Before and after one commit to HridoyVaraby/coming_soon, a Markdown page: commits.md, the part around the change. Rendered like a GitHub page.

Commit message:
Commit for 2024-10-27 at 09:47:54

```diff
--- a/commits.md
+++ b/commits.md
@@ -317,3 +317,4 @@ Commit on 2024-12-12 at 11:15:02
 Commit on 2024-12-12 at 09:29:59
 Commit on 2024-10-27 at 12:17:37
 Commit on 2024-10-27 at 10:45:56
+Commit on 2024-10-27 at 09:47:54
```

Exercise objective: Provide the number of lines holding the word "commits" within the material, without any other text.

The completed task: 3